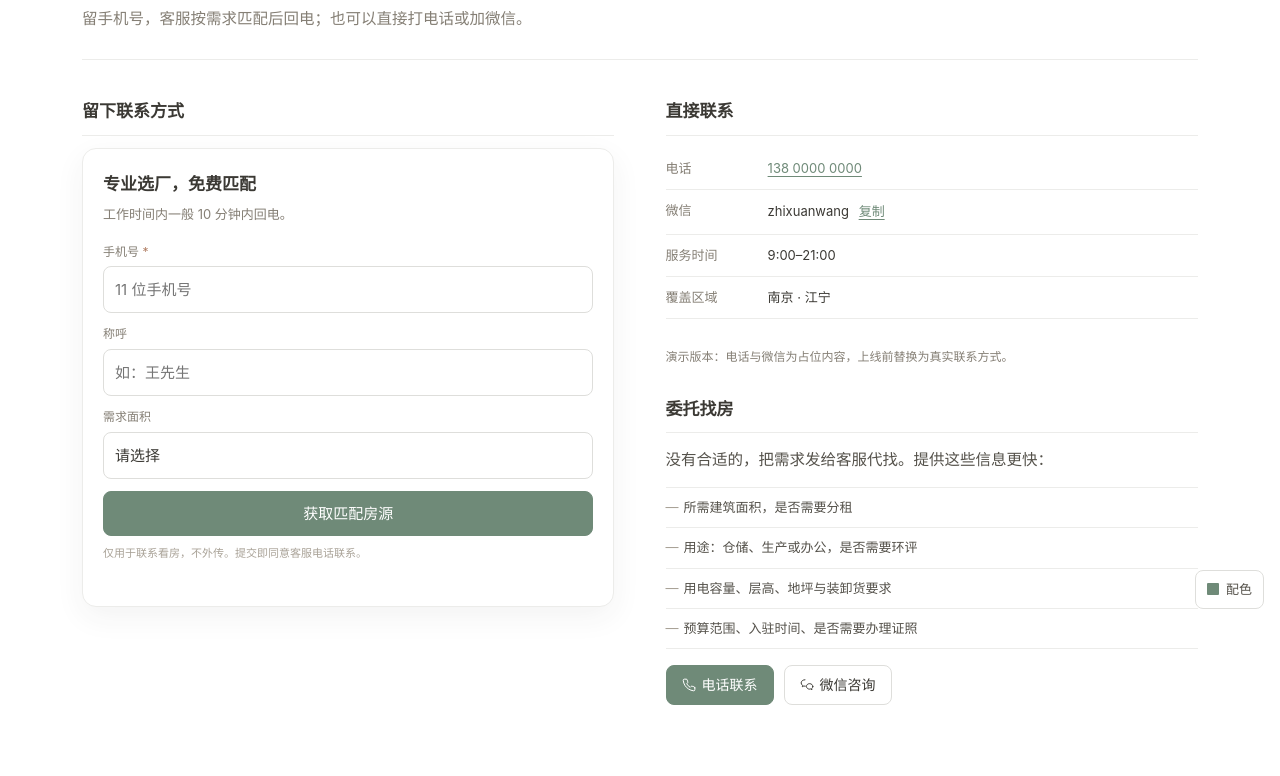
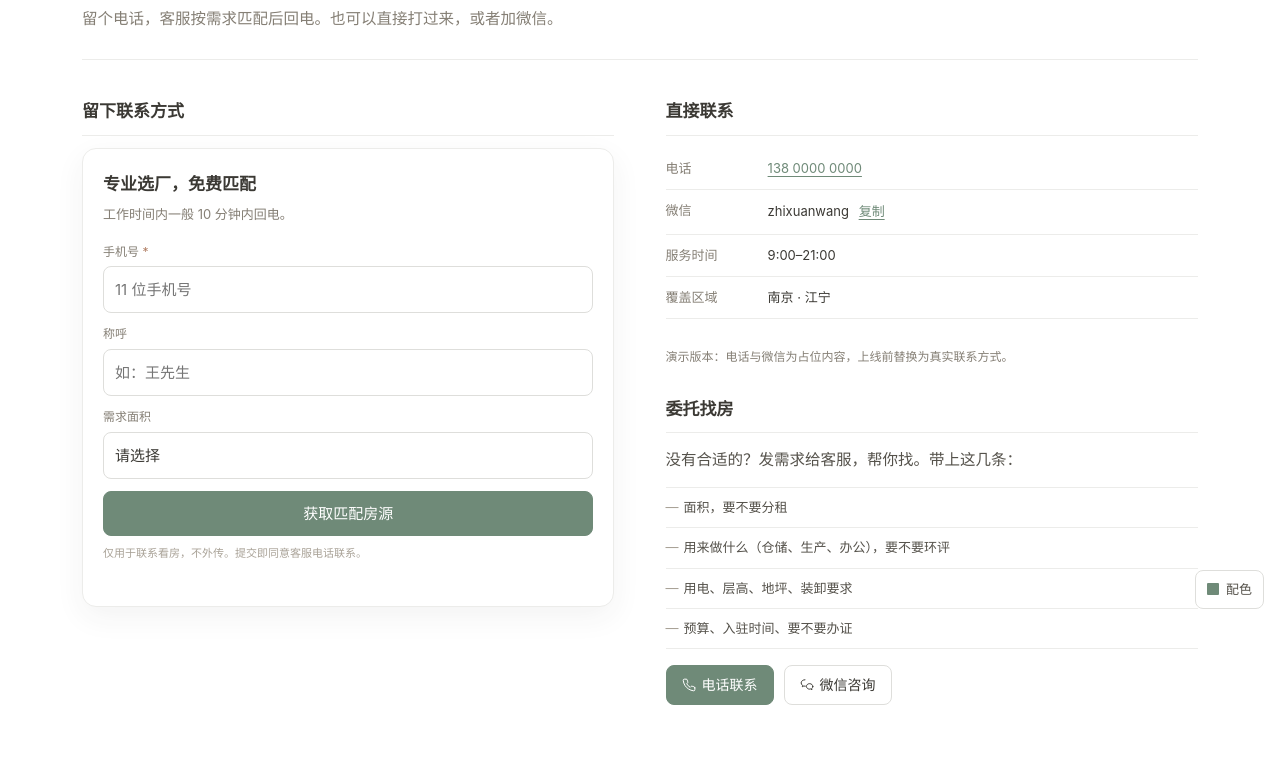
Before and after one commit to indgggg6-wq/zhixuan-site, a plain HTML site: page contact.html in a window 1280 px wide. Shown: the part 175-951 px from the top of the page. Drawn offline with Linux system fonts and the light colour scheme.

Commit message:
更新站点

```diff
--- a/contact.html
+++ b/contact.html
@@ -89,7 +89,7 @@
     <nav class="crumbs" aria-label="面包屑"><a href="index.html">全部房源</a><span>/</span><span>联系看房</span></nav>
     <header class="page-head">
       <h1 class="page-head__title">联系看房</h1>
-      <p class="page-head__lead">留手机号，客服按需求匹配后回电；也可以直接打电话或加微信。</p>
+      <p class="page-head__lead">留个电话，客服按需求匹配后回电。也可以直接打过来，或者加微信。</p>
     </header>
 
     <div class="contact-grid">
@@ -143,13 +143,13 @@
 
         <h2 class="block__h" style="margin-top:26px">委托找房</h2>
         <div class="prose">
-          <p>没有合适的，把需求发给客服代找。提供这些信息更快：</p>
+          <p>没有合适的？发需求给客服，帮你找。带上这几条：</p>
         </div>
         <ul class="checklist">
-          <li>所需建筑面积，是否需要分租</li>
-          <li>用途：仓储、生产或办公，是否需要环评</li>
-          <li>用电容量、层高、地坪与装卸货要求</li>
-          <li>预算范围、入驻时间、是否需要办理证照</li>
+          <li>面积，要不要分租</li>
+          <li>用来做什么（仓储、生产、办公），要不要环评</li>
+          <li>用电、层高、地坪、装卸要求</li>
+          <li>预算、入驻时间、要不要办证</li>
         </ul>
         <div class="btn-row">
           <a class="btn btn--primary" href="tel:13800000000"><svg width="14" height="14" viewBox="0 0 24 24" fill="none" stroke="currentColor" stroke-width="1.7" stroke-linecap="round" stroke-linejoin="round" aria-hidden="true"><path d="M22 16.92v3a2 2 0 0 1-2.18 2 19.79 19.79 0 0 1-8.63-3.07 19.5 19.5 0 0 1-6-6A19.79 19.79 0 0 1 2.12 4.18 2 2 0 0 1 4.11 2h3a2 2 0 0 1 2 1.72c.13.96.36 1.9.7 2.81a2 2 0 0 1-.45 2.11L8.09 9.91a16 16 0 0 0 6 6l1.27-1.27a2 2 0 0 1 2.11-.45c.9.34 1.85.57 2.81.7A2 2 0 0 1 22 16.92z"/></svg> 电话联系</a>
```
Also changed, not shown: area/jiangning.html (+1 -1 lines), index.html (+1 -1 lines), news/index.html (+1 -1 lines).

• Your assignment:
Without the images, write out all of the records exactly.

• Solved problem:
Before and after one commit to indgggg6-wq/zhixuan-site, a plain HTML site: page contact.html in a window 1280 px wide. Shown: the part 175-951 px from the top of the page. Drawn offline with Linux system fonts and the light colour scheme.

Commit message:
更新站点

```diff
--- a/contact.html
+++ b/contact.html
@@ -89,7 +89,7 @@
     <nav class="crumbs" aria-label="面包屑"><a href="index.html">全部房源</a><span>/</span><span>联系看房</span></nav>
     <header class="page-head">
       <h1 class="page-head__title">联系看房</h1>
-      <p class="page-head__lead">留手机号，客服按需求匹配后回电；也可以直接打电话或加微信。</p>
+      <p class="page-head__lead">留个电话，客服按需求匹配后回电。也可以直接打过来，或者加微信。</p>
     </header>
 
     <div class="contact-grid">
@@ -143,13 +143,13 @@
 
         <h2 class="block__h" style="margin-top:26px">委托找房</h2>
         <div class="prose">
-          <p>没有合适的，把需求发给客服代找。提供这些信息更快：</p>
+          <p>没有合适的？发需求给客服，帮你找。带上这几条：</p>
         </div>
         <ul class="checklist">
-          <li>所需建筑面积，是否需要分租</li>
-          <li>用途：仓储、生产或办公，是否需要环评</li>
-          <li>用电容量、层高、地坪与装卸货要求</li>
-          <li>预算范围、入驻时间、是否需要办理证照</li>
+          <li>面积，要不要分租</li>
+          <li>用来做什么（仓储、生产、办公），要不要环评</li>
+          <li>用电、层高、地坪、装卸要求</li>
+          <li>预算、入驻时间、要不要办证</li>
         </ul>
         <div class="btn-row">
           <a class="btn btn--primary" href="tel:13800000000"><svg width="14" height="14" viewBox="0 0 24 24" fill="none" stroke="currentColor" stroke-width="1.7" stroke-linecap="round" stroke-linejoin="round" aria-hidden="true"><path d="M22 16.92v3a2 2 0 0 1-2.18 2 19.79 19.79 0 0 1-8.63-3.07 19.5 19.5 0 0 1-6-6A19.79 19.79 0 0 1 2.12 4.18 2 2 0 0 1 4.11 2h3a2 2 0 0 1 2 1.72c.13.96.36 1.9.7 2.81a2 2 0 0 1-.45 2.11L8.09 9.91a16 16 0 0 0 6 6l1.27-1.27a2 2 0 0 1 2.11-.45c.9.34 1.85.57 2.81.7A2 2 0 0 1 22 16.92z"/></svg> 电话联系</a>
```
Also changed, not shown: area/jiangning.html (+1 -1 lines), index.html (+1 -1 lines), news/index.html (+1 -1 lines).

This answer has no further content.